On emerging from the woods we walked through a small hamlet and across the A78 (don’t worry there is a bridge!). There was then a long-ish section along the A759 into and through the village of Loans. I will admit that I didn’t much enjoy the walk along the A759: traffic was moving past at speed and in the summertime the hedge can sometimes be overgrown, narrowing the pavement and forcing you to walk close to the road. The village of Loans itself is very pretty and when I walked the route again in 2022 with my friend we stopped in at the Old Loans Inn for coffees – highly recommended!

The quiet road between Collennan Reservoir and the A759 passes through a little cluster of houses and farms
The walk along the A759. On this occasion in August 2022, we were lucky that the hedge had recently been cut which made a big difference to the width of the pavement.

The first time I walked this route I was a little anxious about finding where the right turn off the main road would be: on my map the road didn’t exist but the websites I had used for research assured me that there was one! I did find it quite easily, although there was no marker post so I wasn’t 100% sure until I went along it whether it was the right way or not. Since then SAPI have installed wonderful new can’t-miss-them finger posts as you can see below.

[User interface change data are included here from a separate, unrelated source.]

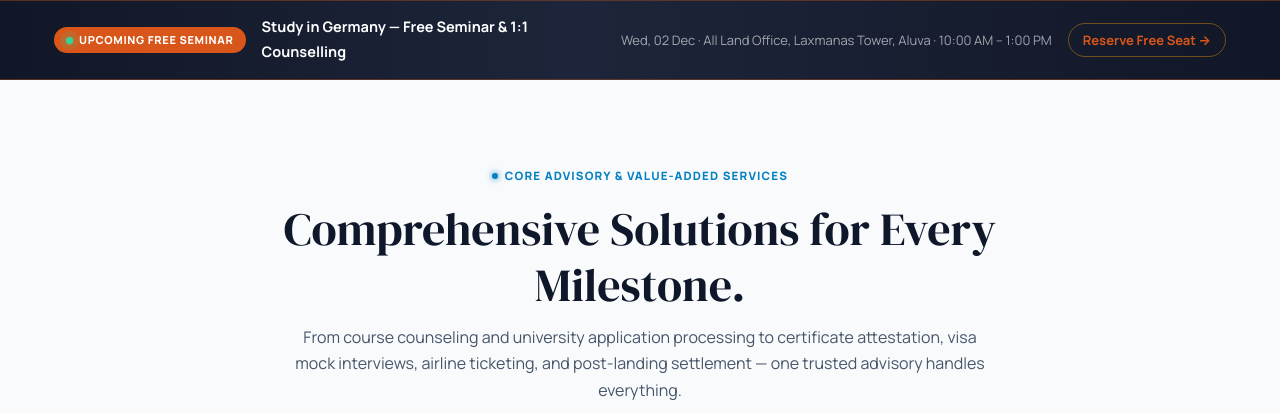
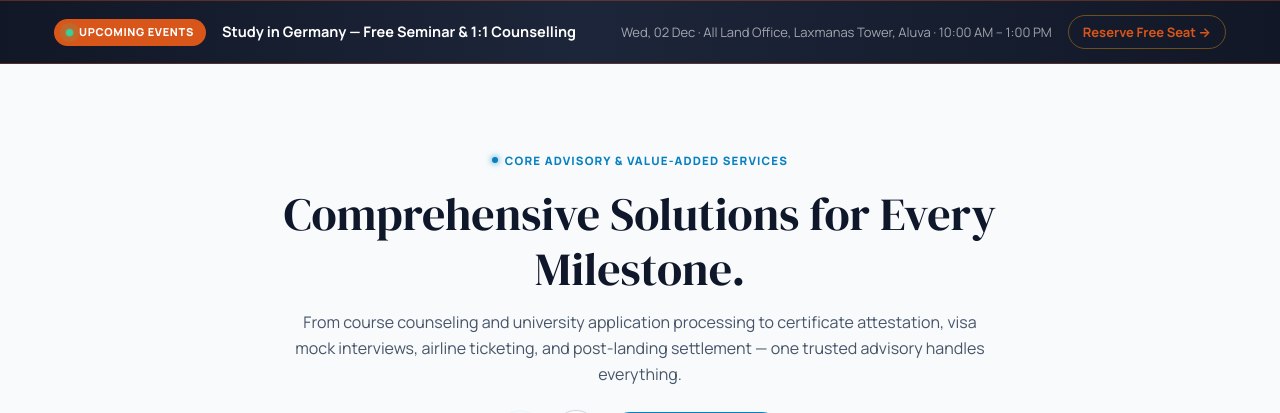
Before and after one commit to figmarkinfotek640-pixel/allland_consultancy, a Laravel app: page / in a window 1280 px wide. Shown: the part 837-1250 px from the top of the page. Run offline with Laravel 12, Linux system fonts and the light colour scheme; data comes from the database, SQL or seed files in the repository.

Commit message:
content: update ribbon tag text to Upcoming Events

```diff
--- a/resources/views/home.blade.php
+++ b/resources/views/home.blade.php
@@ -75,7 +75,7 @@
   <div class="ribbon-inner">
     <span class="ribbon-tag">
       <span class="pulse-dot"></span>
-      Upcoming {{ $nextEvent->type_label }}
+      Upcoming Events
     </span>
     <span class="ribbon-title">{{ $nextEvent->title }}</span>
     <span class="ribbon-info">{{ $nextEvent->event_date->format('D, d M') }} · {{ $nextEvent->location }} · {{ $nextEvent->formatted_time }}</span>
```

The signage for the Smugglers Trail becomes much better from here on in. I am not sure why, it’s almost as though there are different organisations responsible for each half and those in charge at the Troon side have done a better job at marking the route than their friends in Dundonald. Or maybe these large finger posts would spoil the woodland section hence the short wooden posts used there instead…

The track led us down to a gate where we turned right along a field edge. This narrow track can become a little overgrown in the summer. It is a lovely escape from the hustle and bustle of the A759 though and we were treated to beautiful views across the fields full of cattle.

Turn right at this gate to follow the fenceline along the field. There are some green arrow discs on the fencepost to the left of the path but they are hard to see if the vegetation is overgrown. Next photo shows them better.
Green arrow discs on the fence-post. Photo credit Pernille Soeholm.
Peaceful, even if a little overgrown

Crossing a footbridge took us into Fullarton Woods. I had been to this area before to visit the Fairy Trail with the kids, but had never walked in from this side. We were delighted to find the loos at the play park still open and duly made use of them before continuing :-)

Fullarton Woods
Starting point for the Fullarton Fairy Trail. The building on the left is the toilet block (which we noted was particularly clean!)

There were a couple of busier roads to cross after this section, each road joined by a gravel track.

It was starting to get dark by now the night we did the walk and going through the trees it was particularly hard to see. I even had to use the torch on my mobile at one point which seems to be becoming a bit of a habit when out with my mother (last used to go through a dark smelly tunnel on a recent Kilmarnock walk!)  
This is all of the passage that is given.